> [Assignment]
Keep only the lines of the material below that contain the word "white". Copy those lines.

> [Exercise data]
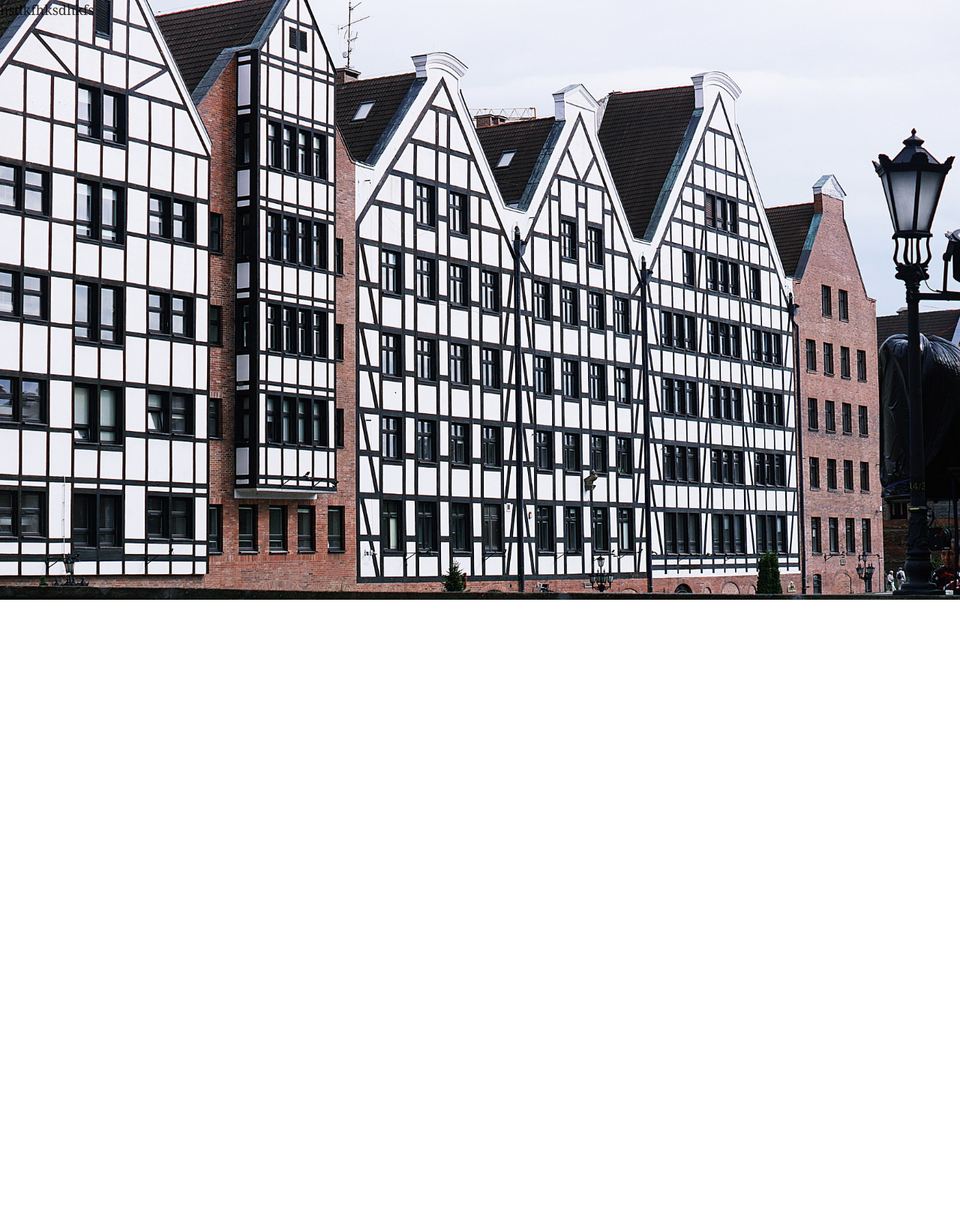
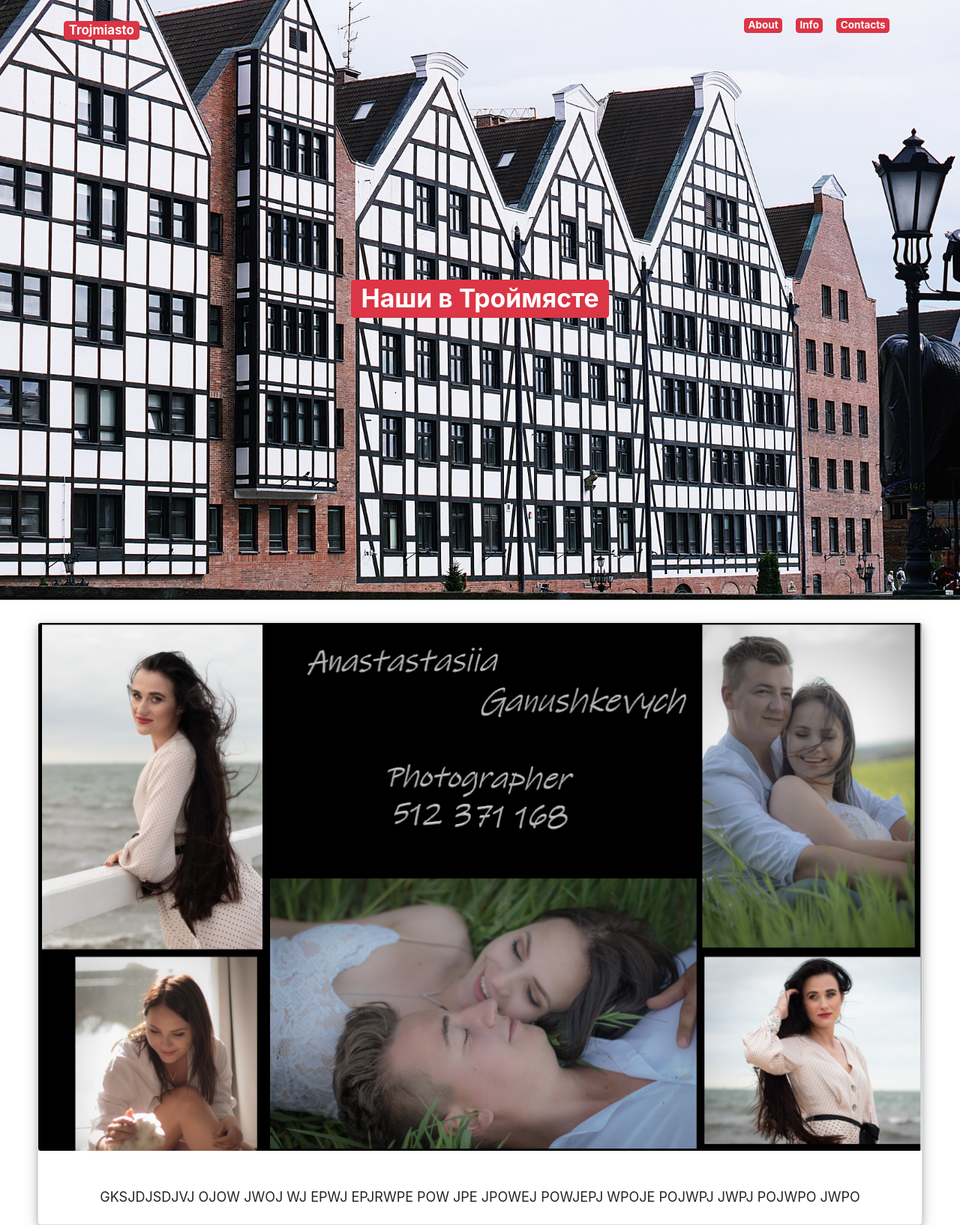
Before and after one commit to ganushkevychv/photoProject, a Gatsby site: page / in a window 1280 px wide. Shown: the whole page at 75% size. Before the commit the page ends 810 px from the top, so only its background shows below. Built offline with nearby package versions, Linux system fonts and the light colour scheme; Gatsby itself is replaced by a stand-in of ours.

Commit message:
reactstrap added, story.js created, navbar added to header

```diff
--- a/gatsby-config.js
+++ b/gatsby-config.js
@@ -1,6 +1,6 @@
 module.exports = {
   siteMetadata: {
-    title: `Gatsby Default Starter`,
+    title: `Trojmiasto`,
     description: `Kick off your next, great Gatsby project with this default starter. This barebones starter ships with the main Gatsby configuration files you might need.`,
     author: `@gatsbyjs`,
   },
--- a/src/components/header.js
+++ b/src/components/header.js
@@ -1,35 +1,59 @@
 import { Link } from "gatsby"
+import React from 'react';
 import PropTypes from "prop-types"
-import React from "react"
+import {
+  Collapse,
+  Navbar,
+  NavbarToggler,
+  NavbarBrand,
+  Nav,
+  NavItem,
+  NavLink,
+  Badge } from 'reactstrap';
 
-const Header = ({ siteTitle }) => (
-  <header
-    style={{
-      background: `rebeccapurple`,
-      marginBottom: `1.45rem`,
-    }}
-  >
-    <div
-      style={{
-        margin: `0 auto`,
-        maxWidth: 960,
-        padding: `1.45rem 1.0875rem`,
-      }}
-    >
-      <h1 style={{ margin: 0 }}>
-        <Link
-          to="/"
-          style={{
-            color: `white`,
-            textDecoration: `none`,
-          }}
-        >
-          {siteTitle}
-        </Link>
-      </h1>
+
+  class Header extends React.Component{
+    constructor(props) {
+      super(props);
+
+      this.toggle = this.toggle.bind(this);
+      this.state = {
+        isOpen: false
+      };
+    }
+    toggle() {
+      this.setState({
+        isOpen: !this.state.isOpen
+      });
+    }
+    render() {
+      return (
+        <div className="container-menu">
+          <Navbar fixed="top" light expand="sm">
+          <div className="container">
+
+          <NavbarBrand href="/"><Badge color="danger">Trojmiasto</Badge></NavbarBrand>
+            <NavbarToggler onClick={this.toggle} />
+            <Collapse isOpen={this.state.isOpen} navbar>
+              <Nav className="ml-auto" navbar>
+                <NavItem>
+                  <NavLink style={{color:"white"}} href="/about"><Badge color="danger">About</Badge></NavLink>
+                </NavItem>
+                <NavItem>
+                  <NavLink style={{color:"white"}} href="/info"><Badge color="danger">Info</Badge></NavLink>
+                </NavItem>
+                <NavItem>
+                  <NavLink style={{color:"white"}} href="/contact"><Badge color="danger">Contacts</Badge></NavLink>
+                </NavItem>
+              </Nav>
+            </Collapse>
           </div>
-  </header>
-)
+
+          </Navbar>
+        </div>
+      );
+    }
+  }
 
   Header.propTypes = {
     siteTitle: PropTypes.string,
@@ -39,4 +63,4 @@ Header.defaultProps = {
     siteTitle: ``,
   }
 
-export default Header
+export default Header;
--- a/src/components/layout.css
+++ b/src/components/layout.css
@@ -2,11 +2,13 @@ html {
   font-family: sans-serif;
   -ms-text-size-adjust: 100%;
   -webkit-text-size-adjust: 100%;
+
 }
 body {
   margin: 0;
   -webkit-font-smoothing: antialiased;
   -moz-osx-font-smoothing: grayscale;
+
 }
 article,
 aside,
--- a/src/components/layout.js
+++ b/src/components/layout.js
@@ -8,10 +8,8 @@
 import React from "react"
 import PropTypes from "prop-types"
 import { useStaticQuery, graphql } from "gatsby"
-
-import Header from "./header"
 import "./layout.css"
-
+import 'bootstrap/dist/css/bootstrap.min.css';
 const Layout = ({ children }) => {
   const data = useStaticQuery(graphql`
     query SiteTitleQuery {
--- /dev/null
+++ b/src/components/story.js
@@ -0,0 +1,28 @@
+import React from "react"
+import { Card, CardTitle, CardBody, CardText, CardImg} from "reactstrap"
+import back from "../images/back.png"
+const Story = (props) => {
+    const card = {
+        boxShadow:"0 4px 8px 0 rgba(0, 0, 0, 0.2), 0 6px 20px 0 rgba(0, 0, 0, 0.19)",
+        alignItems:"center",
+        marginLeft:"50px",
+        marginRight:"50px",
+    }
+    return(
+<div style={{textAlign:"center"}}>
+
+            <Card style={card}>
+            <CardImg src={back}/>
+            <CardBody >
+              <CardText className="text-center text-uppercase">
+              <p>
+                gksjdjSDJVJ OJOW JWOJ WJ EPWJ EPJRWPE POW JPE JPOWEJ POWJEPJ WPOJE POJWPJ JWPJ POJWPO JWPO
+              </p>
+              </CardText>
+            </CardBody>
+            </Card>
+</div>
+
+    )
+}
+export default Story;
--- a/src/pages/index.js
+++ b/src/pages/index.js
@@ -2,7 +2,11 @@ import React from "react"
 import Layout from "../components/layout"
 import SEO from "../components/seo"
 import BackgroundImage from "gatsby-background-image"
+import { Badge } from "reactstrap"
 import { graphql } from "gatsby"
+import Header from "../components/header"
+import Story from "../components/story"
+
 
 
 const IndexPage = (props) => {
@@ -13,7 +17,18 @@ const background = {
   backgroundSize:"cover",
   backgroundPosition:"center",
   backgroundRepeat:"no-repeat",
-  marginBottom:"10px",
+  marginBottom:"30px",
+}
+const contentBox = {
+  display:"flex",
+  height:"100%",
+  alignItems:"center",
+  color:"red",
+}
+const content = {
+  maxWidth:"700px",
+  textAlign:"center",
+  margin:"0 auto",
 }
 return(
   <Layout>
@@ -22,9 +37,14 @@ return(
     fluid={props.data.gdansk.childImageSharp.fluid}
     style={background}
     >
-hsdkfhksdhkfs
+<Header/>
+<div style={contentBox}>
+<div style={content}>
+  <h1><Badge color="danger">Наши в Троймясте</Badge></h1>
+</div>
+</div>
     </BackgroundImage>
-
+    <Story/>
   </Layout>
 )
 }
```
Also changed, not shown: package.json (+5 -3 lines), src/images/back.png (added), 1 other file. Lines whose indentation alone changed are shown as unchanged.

> [Result for this exercise]
-            color: `white`,
+                  <NavLink style={{color:"white"}} href="/about"><Badge color="danger">About</Badge></NavLink>
+                  <NavLink style={{color:"white"}} href="/info"><Badge color="danger">Info</Badge></NavLink>
+                  <NavLink style={{color:"white"}} href="/contact"><Badge color="danger">Contacts</Badge></NavLink>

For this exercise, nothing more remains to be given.